Toyoda, H., Zhao, M.-G., Ulzhöfer, B., Wu, L.-J., Xu, H., Seeburg, P. H., et al. (2009). Roles of the AMPA receptor subunit GluA1 but not GluA2 in synaptic potentiation and activation of ERK in the anterior cingulate cortex. Molecular Pain, 5: 46, pp. 1-15. doi:10.1186/1744-8069-5-46.


Zitierlink: http://hdl.handle.net/11858/00-001M-0000-002C-4F83-4
Zusammenfassung

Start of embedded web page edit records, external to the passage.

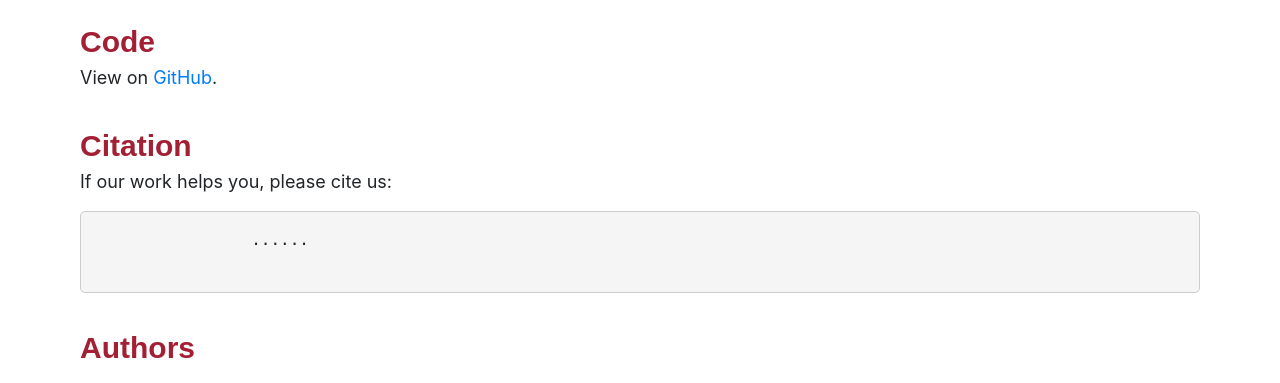
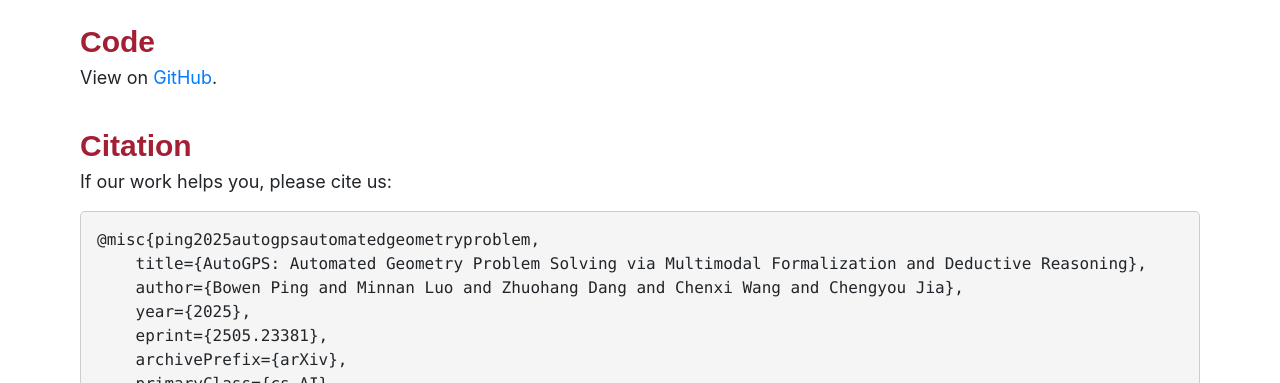
Before and after one commit to Jayce-Ping/AutoGPS.github.io, a plain HTML site: page index.html in a window 1280 px wide. Shown: the part 1647-2030 px from the top of the page. Drawn offline with nearby package versions, Linux system fonts and the light colour scheme.

Commit message:
Update url

```diff
--- a/index.html
+++ b/index.html
@@ -735,7 +735,7 @@ Final answer: 3
                 Paper
             </heading>
             <p>
-                <a href="https://arxiv.org">AutoGPS: Automated Geometry Problem Solving via Multimodal Formalization and Deductive Reasoning</a>
+                <a href="https://arxiv.org/abs/2505.23381">AutoGPS: Automated Geometry Problem Solving via Multimodal Formalization and Deductive Reasoning</a>
                 <br>
                 <a>Bowen Ping, Minnan Luo, Zhuohang Dang, Chenxi Wang, Chengyou Jia</a>
             </p>
@@ -761,8 +761,15 @@ Final answer: 3
                 If our work helps you, please cite us:
             </p>
             <pre class="bibtax">
-                ......
-            </pre>
+@misc{ping2025autogpsautomatedgeometryproblem,
+    title={AutoGPS: Automated Geometry Problem Solving via Multimodal Formalization and Deductive Reasoning},
+    author={Bowen Ping and Minnan Luo and Zhuohang Dang and Chenxi Wang and Chengyou Jia},
+    year={2025},
+    eprint={2505.23381},
+    archivePrefix={arXiv},
+    primaryClass={cs.AI},
+    url={https://arxiv.org/abs/2505.23381},
+}</pre>
         </div>
 
         <!-- Authors -->
```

Cortical areas including the anterior cingulate cortex (ACC) are important for pain and pleasure. Recent studies using genetic and physiological approaches have demonstrated that the investigation of basic mechanism for long-term potentiation (LTP) in the ACC may reveal key cellular and molecular mechanisms for chronic pain in the cortex. Glutamate N-methyl D-aspartate (NMDA) receptors in the ACC are critical for the induction of LTP, including both NR2A and NR2B subunits. However, cellular and molecular mechanisms for the expression of ACC LTP have been less investigated. Here, we report that the α-amino-3-hydroxy-5-methyl-4-isoxazolepropionic acid (AMPA) receptor subunit, GluA1 but not GluA2 contributes to LTP in the ACC using genetic manipulated mice lacking GluA1 or GluA2 gene. Furthermore, GluA1 knockout mice showed decreased extracellular signal-regulated kinase (ERK) phosphorylation in the ACC in inflammatory pain models in vivo. Our results demonstrate that AMPA receptor subunit GluA1 is a key mechanism for the expression of ACC LTP and inflammation-induced long-term plastic changes in the ACC.